The life functions of cells are controlled by enzymes and they are present in all living animal and plant cells. Enzymes are responsible for making seeds sprout, for turning leaves brown, and for keeping you alive. They are essential for every chemical reaction that happens in a cell and no living cell can exist without enzymes.
There are three very broad types of enzymes:
PLANT ENZYMES are responsible for the life cycle of the plant, including the decomposition process. They can be found in raw food from plants and it’s very important to include these foods in your diet so you’re not relying on only your own digestive enzymes to do all the work. With the natural plant enzymes contributing to your digestive processes, more of your own enzymes are free to perform other vital tasks within your body.
DIGESTIVE ENZYMES are found in your saliva, stomach, pancreas, and small intestine. They break food down into particles that the body can use to produce energy. These particles are also broken down to make them small enough to be carried across your gut wall and used throughout your body.
METABOLIC ENZYMES keep the cells functioning around the clock. They speed up the chemical reactions that take place in our cells, making them run at their optimum best. They are responsible for our breathing, seeing, walking, thinking, our nerve transmission, brain signals, oxygen exchange, liver function, pH balance in the blood, and even for leveling out our hormones. Everything that happens in your body happens because enzymes are working to make it happen.
The molecule an enzyme reacts with is called a “substrate”. After the reaction the new substance is called a “product”. Enzymes can turn vitamins and minerals from the food we eat into energy the cells need to function at their peak.
Certain enzymes only work with certain substrates. Enzymes are very specific and usually only complete a certain task.
Plant enzymes are the major difference between living, natural, nutritious, wholesome food and dead, vitamin deprived, processed food.
Take a banana. Leave it in the fruit bowl for 4 weeks and what happens? It turns from green to yellow to black. It ripens, then it rots. Now take McDonalds fries and leave it out for a year. Guess what happens? That’s right, nothing. It doesn’t decompose, because it doesn’t have any enzymes in it.
So when we eat processed food, like those McDonalds fries, the body has to rely solely on it’s own digestive enzymes to break that ‘food’ down into useable forms (even if those forms may not be that useable or useful). No matter how greasy, no matter how much extra cheese, or how much white sugar, or chemicals, no matter how indigestible a food is, your body’s enzymes will try to break it down. But, with hard to digest foods, this can put a lot of unnecessary demands on your natural digestive processes and your body’s resources.
Natural foods like fruits and vegetables are very easy on the body.
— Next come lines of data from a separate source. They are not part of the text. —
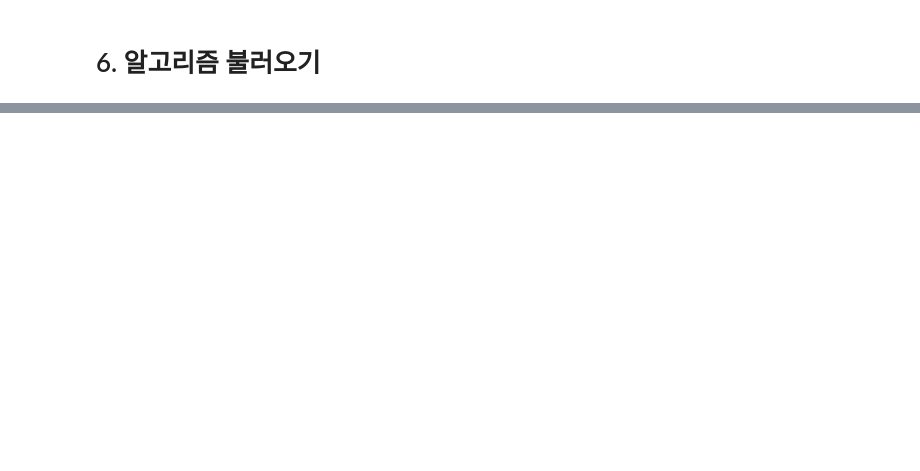
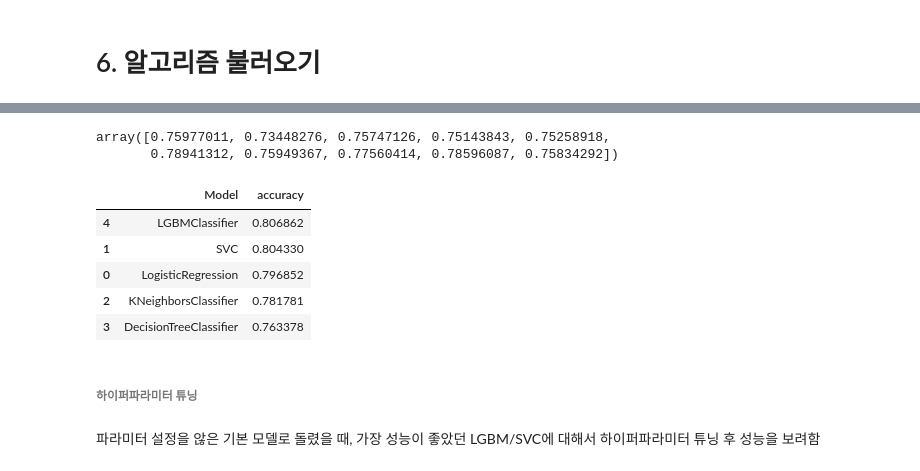
Before and after one commit to codelspak/Struggles, a Jupyter notebook: WK28_case1_Kaggle_ML_Classification_Spaceship_Titanic.ipynb, the cells around one changed output, grey strips where cells are left out. Saved outputs shown, nothing was run; the diff lists cells and outputs as text; code cells hidden in the pictures; blank space fills up the shorter version.

```diff
--- a/WK28_case1_Kaggle_ML_Classification_Spaceship_Titanic.ipynb
+++ b/WK28_case1_Kaggle_ML_Classification_Spaceship_Titanic.ipynb
@@ -1508,0 +1573,18 @@ X_train
+# %%
+# 본 노트북에서 사용해줄 머신러닝 알고리즘 리스트
+mla = [
+       LogisticRegression(max_iter = 2000),
+       SVC(),
+       KNeighborsClassifier(),
+       DecisionTreeClassifier(),
+       LGBMClassifier(),
+    #    XGBClassifier(),
+    #    CatBoostClassifier(verbose = False)
+]
+# %%
+row_index = 0
+
+# 모델 간 성능 비교하기 위한 table 생성
+mla_cols = ['Model', 'Accuracy']
+mla_compare = pd.DataFrame(columns = mla_cols)
+mla_compare
@@ -1508,0 +1612,29 @@ X_train
+# %%
+cv_temp = cross_val_score(DecisionTreeClassifier(), X_train, y_train, cv=10, scoring = 'accuracy', error_score = 'raise' )
+cv_temp
+# %% [output]
+array([0.75977011, 0.73448276, 0.75747126, 0.75143843, 0.75258918,
+       0.78941312, 0.75949367, 0.77560414, 0.78596087, 0.75834292])
+# %%
+# 위에서 선언한 머신러닝 알고리즘 - 실행, 결과 저장
+for model in mla :
+    mla_compare.loc[row_index, 'Model'] = model.__class__.__name__
+    cv_results = cross_val_score(model, X_train, y_train, cv=10, scoring = 'accuracy')
+    mla_compare.loc[row_index, 'accuracy'] = float(cv_results.mean())
+
+    row_index += 1
+
+# 결과 테이블 리턴
+mla_compare.sort_values(by=['accuracy'], ascending=False, inplace=True)
+mla_compare
+# %% [output]
+|  | Model | accuracy |
+| 4 | LGBMClassifier | 0.806862 |
+| 1 | SVC | 0.804330 |
+| 0 | LogisticRegression | 0.796852 |
+| 2 | KNeighborsClassifier | 0.781781 |
+| 3 | DecisionTreeClassifier | 0.763378 |
+# %% [markdown]
+###### 하이퍼파라미터 튜닝
+# %% [markdown]
+파라미터 설정을 않은 기본 모델로 돌렸을 때, 가장 성능이 좋았던 LGBM/SVC에 대해서 하이퍼파라미터 튜닝 후 성능을 보려함
```
Also changed, not shown: parts of 28 cells of this notebook.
These foods have their own enzymes which break down the food for you. The body doesn’t need to waste precious energy or produce powerful digestive acids to break these foods down and turn them into a useable form.
Our digestive enzymes can cope with a balanced diet, but if there is a constant flow of manmade, indigestible foods going into our system day after day, month after month, year after year, it begins to accumulate and overrun the system. Remember, our bodies aren’t used to our modern diets. Our ancestors never had to deal with crisps, chocolates, chicken nuggets, ice cream, canned food, pasta, pizza, biscuits, white bread, croissants, beer and all those other manmade indigestibles. The more enzymes we use for digestion, the less are available for the thousands of other tasks which the metabolic enzymes have to perform in our bodies. Think of people who are grossly overweight – they don’t function at their peak. In fact, some even battle to walk or even breathe. All their enzyme energy is spent trying to digest all the indigestible food that they keep sending down into their gut.
Our digestive system has developed from hundreds of thousands of years of animal evolution, originally for the purpose of breaking down plant-based food and the occasional animal protein. This new way of life is merely a blip on our digestive systems’ timeline. The cells lining the digestive system come into direct contact with the foods we eat and the substances contained in our food can affect those cells. Eventually, after years of our systems being subjected to this bombardment of unnatural rubbish, they can’t deal with all the muck and the undigested bits begin to rot, creating hundreds of toxins and free radicals. Then the rotting, undigested debris gets absorbed through the gut wall into the bloodstream and this is where the problems start. From there, these toxins can go anywhere in the body.
The first thing that happens once your system is overrun by toxins is your red blood cells start sticking together. This means they can’t circulate as freely as they normally would so they can’t carry oxygen to the rest of the body as easily anymore. They get stuck going through small blood vessels and block the flow – this leads to the tissues in your body becoming oxygen-deprived.